-- Work instruction --
The records that follow are to be given again exactly, with their pictures omitted.

Items listed in a dataset
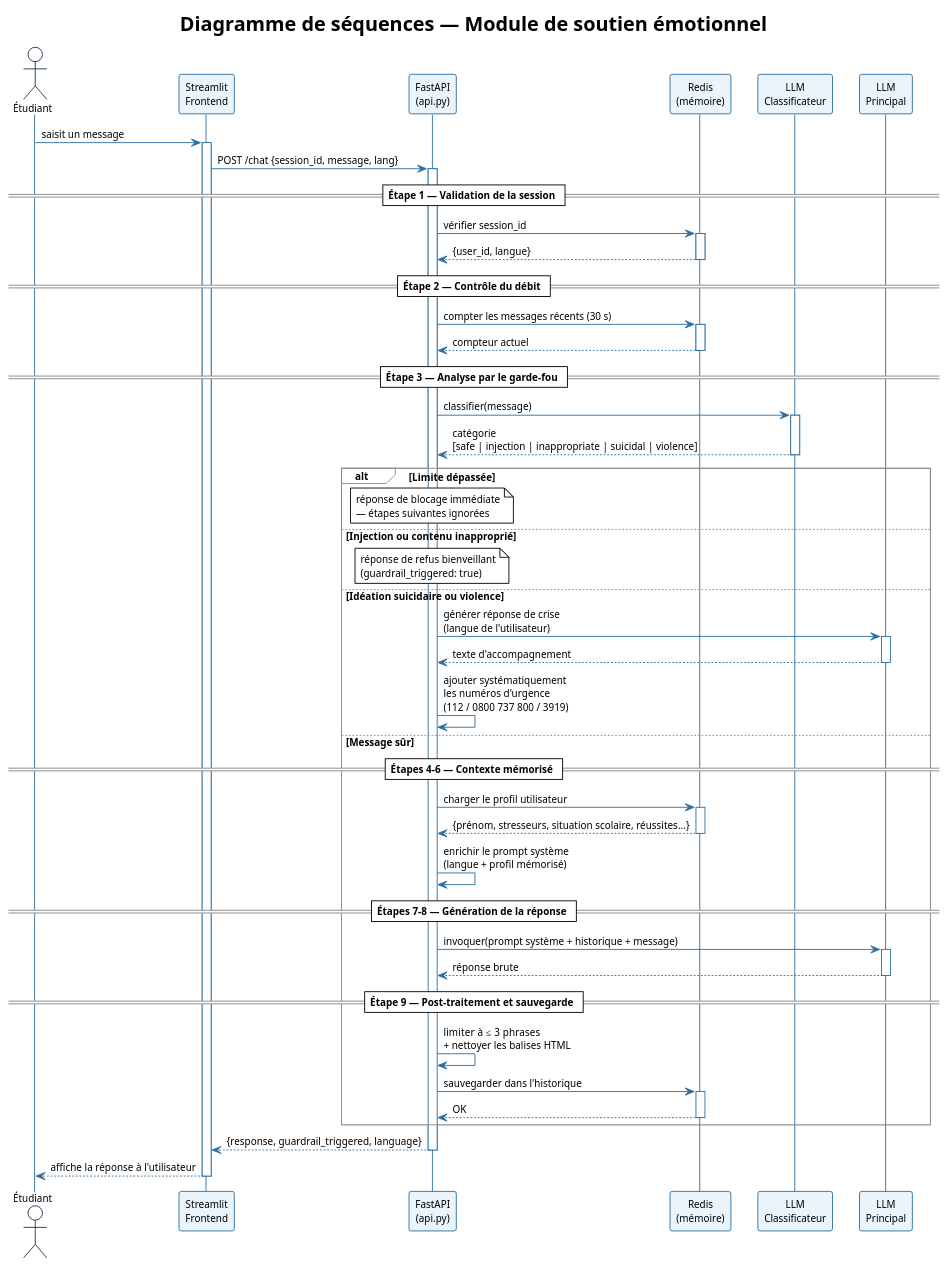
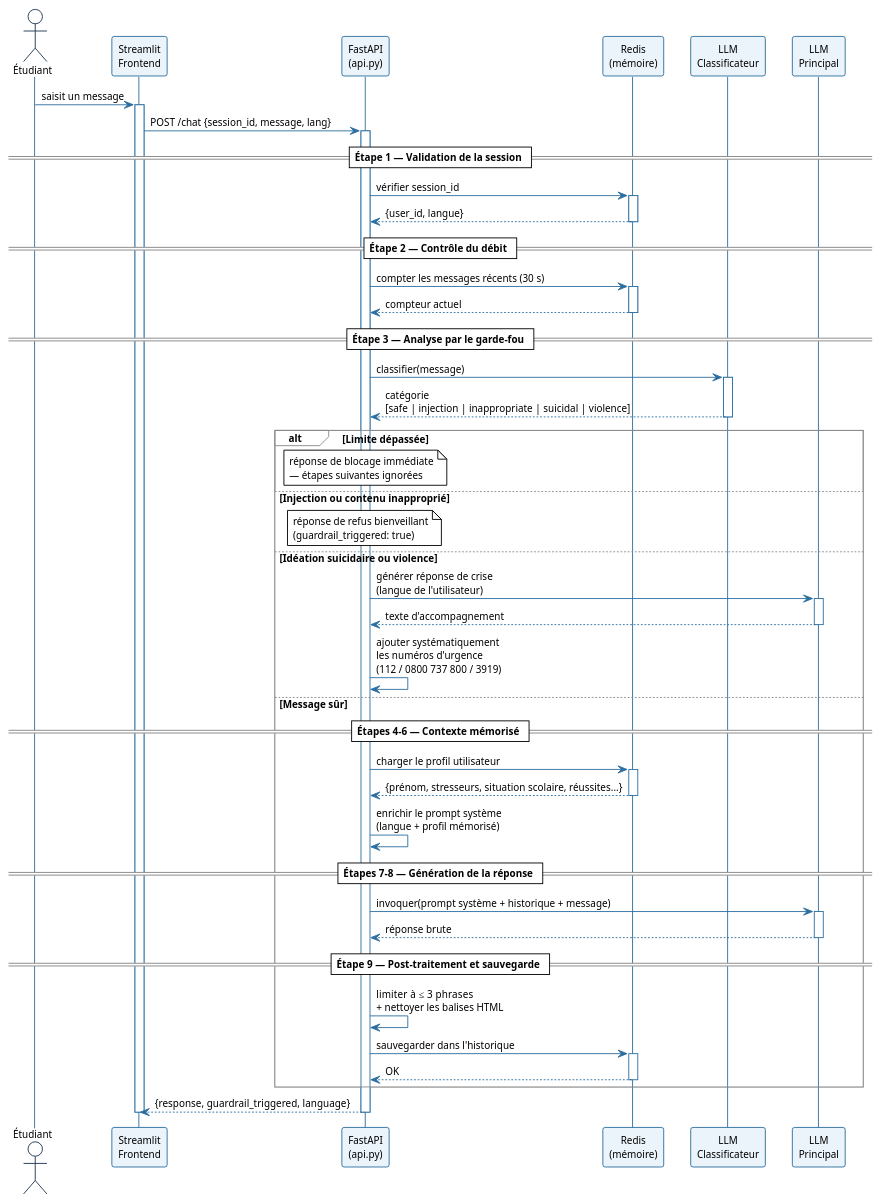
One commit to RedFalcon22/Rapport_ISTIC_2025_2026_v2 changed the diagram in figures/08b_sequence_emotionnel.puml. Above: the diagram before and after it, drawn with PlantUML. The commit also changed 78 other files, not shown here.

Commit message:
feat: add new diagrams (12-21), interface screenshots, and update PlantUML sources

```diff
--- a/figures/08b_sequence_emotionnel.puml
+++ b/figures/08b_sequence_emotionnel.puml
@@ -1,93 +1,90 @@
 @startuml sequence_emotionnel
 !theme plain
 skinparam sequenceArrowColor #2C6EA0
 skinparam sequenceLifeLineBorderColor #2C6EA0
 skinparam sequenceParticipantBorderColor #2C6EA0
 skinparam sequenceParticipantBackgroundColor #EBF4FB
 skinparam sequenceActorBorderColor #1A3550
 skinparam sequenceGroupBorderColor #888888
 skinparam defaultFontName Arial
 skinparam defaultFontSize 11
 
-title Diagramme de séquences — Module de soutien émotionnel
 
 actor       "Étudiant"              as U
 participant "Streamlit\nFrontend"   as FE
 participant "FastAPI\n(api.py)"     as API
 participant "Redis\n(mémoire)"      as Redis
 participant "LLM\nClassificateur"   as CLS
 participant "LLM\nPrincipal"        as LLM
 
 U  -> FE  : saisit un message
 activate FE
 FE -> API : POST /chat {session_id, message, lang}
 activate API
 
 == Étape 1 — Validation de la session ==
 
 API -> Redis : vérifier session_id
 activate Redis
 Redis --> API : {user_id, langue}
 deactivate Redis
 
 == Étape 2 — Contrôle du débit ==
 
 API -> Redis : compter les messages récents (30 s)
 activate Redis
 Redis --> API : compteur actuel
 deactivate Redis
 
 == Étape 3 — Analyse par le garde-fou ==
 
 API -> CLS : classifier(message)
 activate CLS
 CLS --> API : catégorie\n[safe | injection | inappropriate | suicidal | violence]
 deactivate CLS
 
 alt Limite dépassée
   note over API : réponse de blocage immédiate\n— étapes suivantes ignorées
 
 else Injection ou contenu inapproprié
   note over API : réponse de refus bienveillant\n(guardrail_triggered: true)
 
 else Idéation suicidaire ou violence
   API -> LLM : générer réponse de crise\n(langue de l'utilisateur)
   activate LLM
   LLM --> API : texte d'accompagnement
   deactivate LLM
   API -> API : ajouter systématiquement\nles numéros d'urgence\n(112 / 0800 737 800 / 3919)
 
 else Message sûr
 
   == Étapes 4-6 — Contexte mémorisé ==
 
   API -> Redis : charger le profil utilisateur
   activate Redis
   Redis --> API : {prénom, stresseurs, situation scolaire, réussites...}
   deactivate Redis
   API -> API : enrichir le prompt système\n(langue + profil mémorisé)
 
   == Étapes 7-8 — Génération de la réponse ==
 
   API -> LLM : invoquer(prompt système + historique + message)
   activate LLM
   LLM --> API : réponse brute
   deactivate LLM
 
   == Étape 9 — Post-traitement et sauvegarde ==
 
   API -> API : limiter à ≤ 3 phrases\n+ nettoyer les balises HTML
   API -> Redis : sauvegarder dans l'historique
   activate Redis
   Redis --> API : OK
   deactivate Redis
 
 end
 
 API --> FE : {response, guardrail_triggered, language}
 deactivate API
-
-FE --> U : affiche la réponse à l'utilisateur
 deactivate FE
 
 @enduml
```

-- Answer below --
One commit to RedFalcon22/Rapport_ISTIC_2025_2026_v2 changed the diagram in figures/08b_sequence_emotionnel.puml. Above: the diagram before and after it, drawn with PlantUML. The commit also changed 78 other files, not shown here.

Commit message:
feat: add new diagrams (12-21), interface screenshots, and update PlantUML sources

```diff
--- a/figures/08b_sequence_emotionnel.puml
+++ b/figures/08b_sequence_emotionnel.puml
@@ -1,93 +1,90 @@
 @startuml sequence_emotionnel
 !theme plain
 skinparam sequenceArrowColor #2C6EA0
 skinparam sequenceLifeLineBorderColor #2C6EA0
 skinparam sequenceParticipantBorderColor #2C6EA0
 skinparam sequenceParticipantBackgroundColor #EBF4FB
 skinparam sequenceActorBorderColor #1A3550
 skinparam sequenceGroupBorderColor #888888
 skinparam defaultFontName Arial
 skinparam defaultFontSize 11
 
-title Diagramme de séquences — Module de soutien émotionnel
 
 actor       "Étudiant"              as U
 participant "Streamlit\nFrontend"   as FE
 participant "FastAPI\n(api.py)"     as API
 participant "Redis\n(mémoire)"      as Redis
 participant "LLM\nClassificateur"   as CLS
 participant "LLM\nPrincipal"        as LLM
 
 U  -> FE  : saisit un message
 activate FE
 FE -> API : POST /chat {session_id, message, lang}
 activate API
 
 == Étape 1 — Validation de la session ==
 
 API -> Redis : vérifier session_id
 activate Redis
 Redis --> API : {user_id, langue}
 deactivate Redis
 
 == Étape 2 — Contrôle du débit ==
 
 API -> Redis : compter les messages récents (30 s)
 activate Redis
 Redis --> API : compteur actuel
 deactivate Redis
 
 == Étape 3 — Analyse par le garde-fou ==
 
 API -> CLS : classifier(message)
 activate CLS
 CLS --> API : catégorie\n[safe | injection | inappropriate | suicidal | violence]
 deactivate CLS
 
 alt Limite dépassée
   note over API : réponse de blocage immédiate\n— étapes suivantes ignorées
 
 else Injection ou contenu inapproprié
   note over API : réponse de refus bienveillant\n(guardrail_triggered: true)
 
 else Idéation suicidaire ou violence
   API -> LLM : générer réponse de crise\n(langue de l'utilisateur)
   activate LLM
   LLM --> API : texte d'accompagnement
   deactivate LLM
   API -> API : ajouter systématiquement\nles numéros d'urgence\n(112 / 0800 737 800 / 3919)
 
 else Message sûr
 
   == Étapes 4-6 — Contexte mémorisé ==
 
   API -> Redis : charger le profil utilisateur
   activate Redis
   Redis --> API : {prénom, stresseurs, situation scolaire, réussites...}
   deactivate Redis
   API -> API : enrichir le prompt système\n(langue + profil mémorisé)
 
   == Étapes 7-8 — Génération de la réponse ==
 
   API -> LLM : invoquer(prompt système + historique + message)
   activate LLM
   LLM --> API : réponse brute
   deactivate LLM
 
   == Étape 9 — Post-traitement et sauvegarde ==
 
   API -> API : limiter à ≤ 3 phrases\n+ nettoyer les balises HTML
   API -> Redis : sauvegarder dans l'historique
   activate Redis
   Redis --> API : OK
   deactivate Redis
 
 end
 
 API --> FE : {response, guardrail_triggered, language}
 deactivate API
-
-FE --> U : affiche la réponse à l'utilisateur
 deactivate FE
 
 @enduml
```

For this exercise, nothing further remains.